*** Data records Section Begins ***

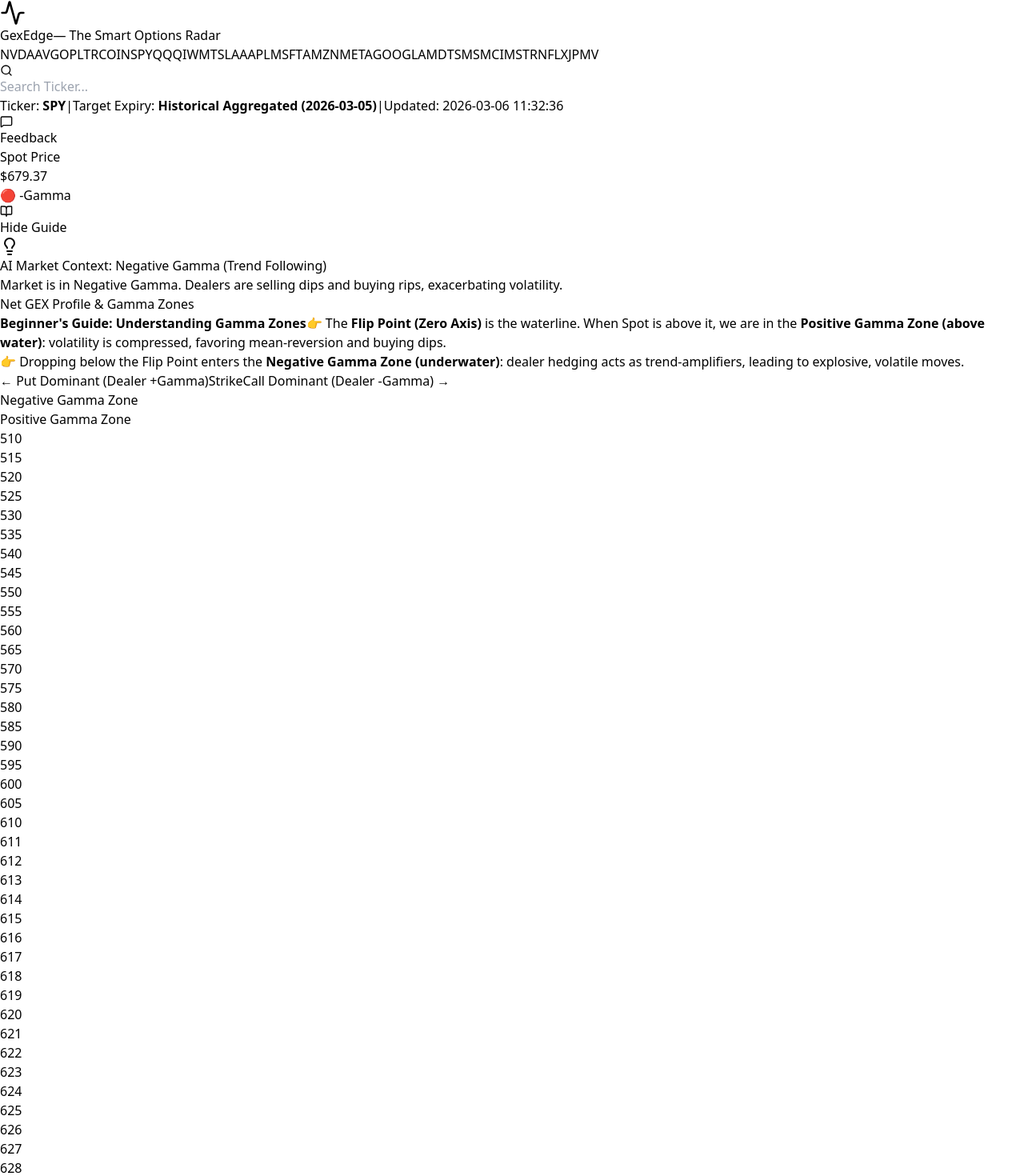
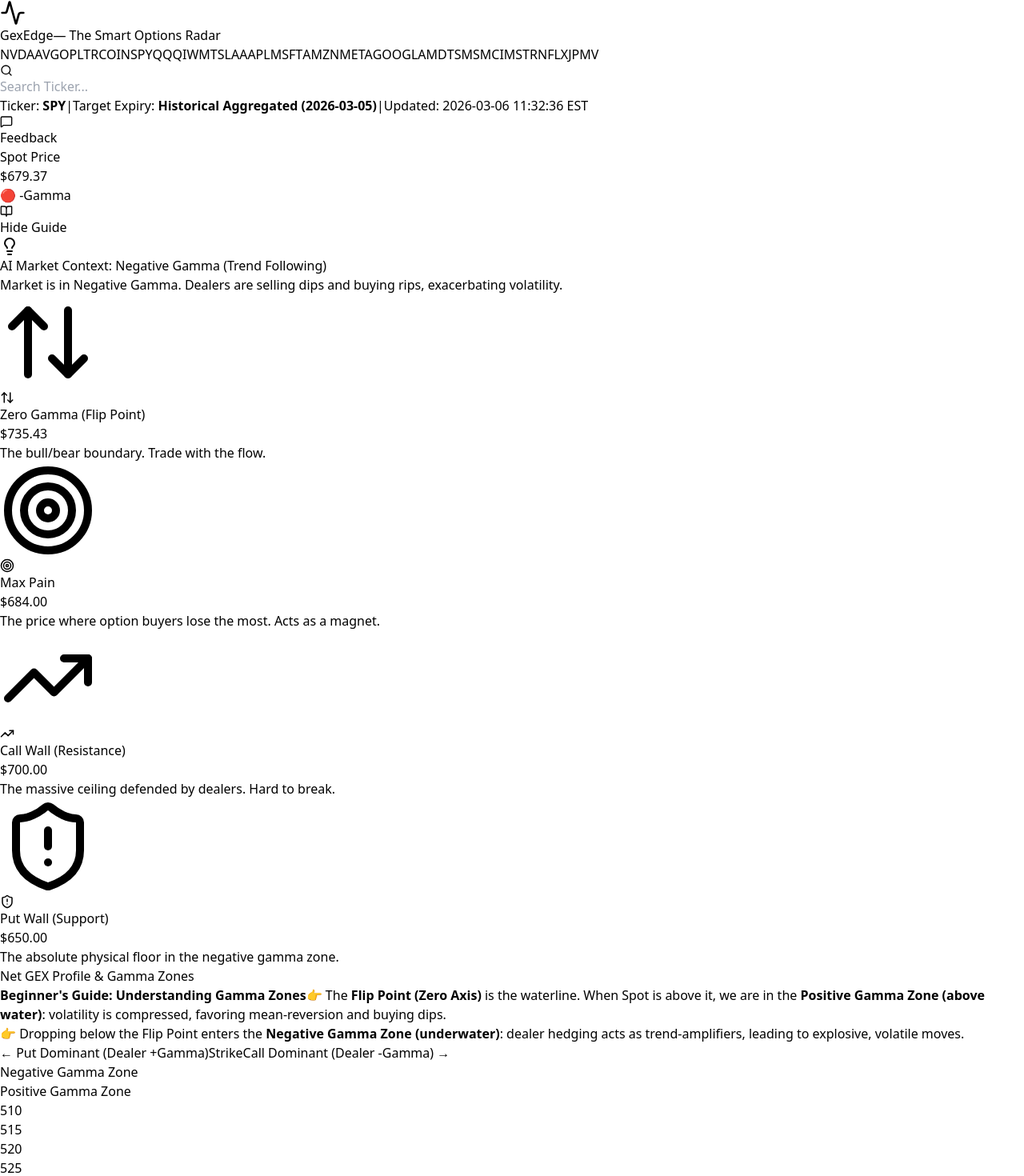
Before and after one commit to silverlion2/my-trading-app, a React (Vite) app in the folder options-radar/: page / in a window 1280 px wide. Shown: the top 1470 px of the page at 80% size. Built offline with nearby package versions, Linux system fonts and the light colour scheme.

Commit message:
Display_Tweek

```diff
--- a/options-radar/src/App.jsx
+++ b/options-radar/src/App.jsx
@@ -279,7 +279,7 @@
             <span className="text-slate-600">|</span>
             <span>Target Expiry: <strong className="text-slate-200">{metadata.expiration_date}</strong></span>
             <span className="text-slate-600">|</span>
-            <span>Updated: {metadata.updated_at}</span>
+            <span>Updated: {metadata.updated_at} EST</span>
           </p>
         </div>
 
@@ -336,10 +336,41 @@
         </div>
       </div>
 
-      <div className="grid grid-cols-1 lg:grid-cols-12 gap-8">
+      <div className="flex flex-col gap-8">
 
-        {/* Left: Net GEX Profile Chart */}
-        <div className="lg:col-span-8 bg-slate-900 border border-slate-800 p-6 rounded-2xl flex flex-col">
+        {/* Top 4 Key Metrics (Moved to top) */}
+        <div className="grid grid-cols-1 md:grid-cols-2 lg:grid-cols-4 gap-5">
+          <div className={`bg-slate-900 border ${isNearFlip ? 'border-blue-500' : 'border-slate-800'} p-5 rounded-2xl relative overflow-hidden group transition-colors`}>
+            <div className="absolute -right-4 -top-4 opacity-[0.03] group-hover:opacity-[0.06] transition-opacity"><ArrowUpDown size={120} /></div>
+            <h3 className="text-blue-400 font-bold flex items-center gap-2"><ArrowUpDown size={18} /> Zero Gamma (Flip Point)</h3>
+            <div className="text-3xl font-black text-white font-mono mt-1 mb-3">${indicators.zero_gamma.toFixed(2)}</div>
+            {showEducation && <p className="text-xs text-slate-400 bg-slate-950 p-2.5 rounded-xl border border-slate-800">The bull/bear boundary. Trade with the flow.</p>}
+          </div>
+
+          <div className="bg-slate-900 border border-slate-800 p-5 rounded-2xl relative overflow-hidden group hover:border-purple-500/50 transition-colors">
+            <div className="absolute -right-4 -top-4 opacity-[0.03] group-hover:opacity-[0.06] transition-opacity"><Target size={120} /></div>
+            <h3 className="text-purple-400 font-bold flex items-center gap-2"><Target size={18} /> Max Pain</h3>
+            <div className="text-3xl font-black text-white font-mono mt-1 mb-3">${indicators.max_pain.toFixed(2)}</div>
+            {showEducation && <p className="text-xs text-slate-400 bg-slate-950 p-2.5 rounded-xl border border-slate-800">The price where option buyers lose the most. Acts as a magnet.</p>}
+          </div>
+
+          <div className="bg-slate-900 border border-slate-800 p-5 rounded-2xl relative overflow-hidden group hover:border-emerald-500/50 transition-colors">
+            <div className="absolute -right-4 -top-4 opacity-[0.03] group-hover:opacity-[0.06] transition-opacity"><TrendingUp size={120} /></div>
+            <h3 className="text-emerald-400 font-bold flex items-center gap-2"><TrendingUp size={18} /> Call Wall (Resistance)</h3>
+            <div className="text-3xl font-black text-white font-mono mt-1 mb-3">${indicators.call_wall.toFixed(2)}</div>
+            {showEducation && <p className="text-xs text-slate-400 bg-slate-950 p-2.5 rounded-xl border border-slate-800">The massive ceiling defended by dealers. Hard to break.</p>}
+          </div>
+
+           <div className="bg-slate-900 border border-slate-800 p-5 rounded-2xl relative overflow-hidden group hover:border-red-500/50 transition-colors">
+            <div className="absolute -right-4 -top-4 opacity-[0.03] group-hover:opacity-[0.06] transition-opacity"><ShieldAlert size={120} /></div>
+            <h3 className="text-red-400 font-bold flex items-center gap-2"><ShieldAlert size={18} /> Put Wall (Support)</h3>
+            <div className="text-3xl font-black text-white font-mono mt-1 mb-3">${indicators.put_wall.toFixed(2)}</div>
+            {showEducation && <p className="text-xs text-slate-400 bg-slate-950 p-2.5 rounded-xl border border-slate-800">The absolute physical floor in the negative gamma zone.</p>}
+          </div>
+        </div>
+
+        {/* Net GEX Profile Chart */}
+        <div className="bg-slate-900 border border-slate-800 p-6 rounded-2xl flex flex-col">
           <div className="flex justify-between items-center mb-6">
             <h2 className="text-xl font-bold text-white flex items-center gap-2">
               <span className="w-1.5 h-6 bg-blue-500 rounded-full"></span>
@@ -424,37 +455,6 @@
             </div>
           </div>
         </div>
-
-        {/* Right: Top 4 Key Metrics */}
-        <div className="lg:col-span-4 flex flex-col gap-5">
-          <div className={`bg-slate-900 border ${isNearFlip ? 'border-blue-500' : 'border-slate-800'} p-5 rounded-2xl relative overflow-hidden group transition-colors`}>
-            <div className="absolute -right-4 -top-4 opacity-[0.03] group-hover:opacity-[0.06] transition-opacity"><ArrowUpDown size={120} /></div>
-            <h3 className="text-blue-400 font-bold flex items-center gap-2"><ArrowUpDown size={18} /> Zero Gamma (Flip Point)</h3>
-            <div className="text-3xl font-black text-white font-mono mt-1 mb-3">${indicators.zero_gamma.toFixed(2)}</div>
-            {showEducation && <p className="text-xs text-slate-400 bg-slate-950 p-2.5 rounded-xl border border-slate-800">The bull/bear boundary. Trade with the flow.</p>}
-          </div>
-
-          <div className="bg-slate-900 border border-slate-800 p-5 rounded-2xl relative overflow-hidden group hover:border-purple-500/50 transition-colors">
-            <div className="absolute -right-4 -top-4 opacity-[0.03] group-hover:opacity-[0.06] transition-opacity"><Target size={120} /></div>
-            <h3 className="text-purple-400 font-bold flex items-center gap-2"><Target size={18} /> Max Pain</h3>
-            <div className="text-3xl font-black text-white font-mono mt-1 mb-3">${indicators.max_pain.toFixed(2)}</div>
-            {showEducation && <p className="text-xs text-slate-400 bg-slate-950 p-2.5 rounded-xl border border-slate-800">The price where option buyers lose the most. Acts as a magnet.</p>}
-          </div>
-
-          <div className="bg-slate-900 border border-slate-800 p-5 rounded-2xl relative overflow-hidden group hover:border-emerald-500/50 transition-colors">
-            <div className="absolute -right-4 -top-4 opacity-[0.03] group-hover:opacity-[0.06] transition-opacity"><TrendingUp size={120} /></div>
-            <h3 className="text-emerald-400 font-bold flex items-center gap-2"><TrendingUp size={18} /> Call Wall (Resistance)</h3>
-            <div className="text-3xl font-black text-white font-mono mt-1 mb-3">${indicators.call_wall.toFixed(2)}</div>
-            {showEducation && <p className="text-xs text-slate-400 bg-slate-950 p-2.5 rounded-xl border border-slate-800">The massive ceiling defended by dealers. Hard to break.</p>}
-          </div>
-
-           <div className="bg-slate-900 border border-slate-800 p-5 rounded-2xl relative overflow-hidden group hover:border-red-500/50 transition-colors">
-            <div className="absolute -right-4 -top-4 opacity-[0.03] group-hover:opacity-[0.06] transition-opacity"><ShieldAlert size={120} /></div>
-            <h3 className="text-red-400 font-bold flex items-center gap-2"><ShieldAlert size={18} /> Put Wall (Support)</h3>
-            <div className="text-3xl font-black text-white font-mono mt-1 mb-3">${indicators.put_wall.toFixed(2)}</div>
-            {showEducation && <p className="text-xs text-slate-400 bg-slate-950 p-2.5 rounded-xl border border-slate-800">The absolute physical floor in the negative gamma zone.</p>}
-          </div>
-        </div>
       </div>
 
       <footer className="mt-12 text-center text-sm text-slate-500 border-t border-slate-800 pt-6 pb-4 flex justify-between items-center px-4">
```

*** Data records Section Ends ***

■ **Brief**:
Where does "radar" occur in the data? Copy each line that has it.

■ **Solution below**:
Before and after one commit to silverlion2/my-trading-app, a React (Vite) app in the folder options-radar/: page / in a window 1280 px wide. Shown: the top 1470 px of the page at 80% size. Built offline with nearby package versions, Linux system fonts and the light colour scheme.
--- a/options-radar/src/App.jsx
+++ b/options-radar/src/App.jsx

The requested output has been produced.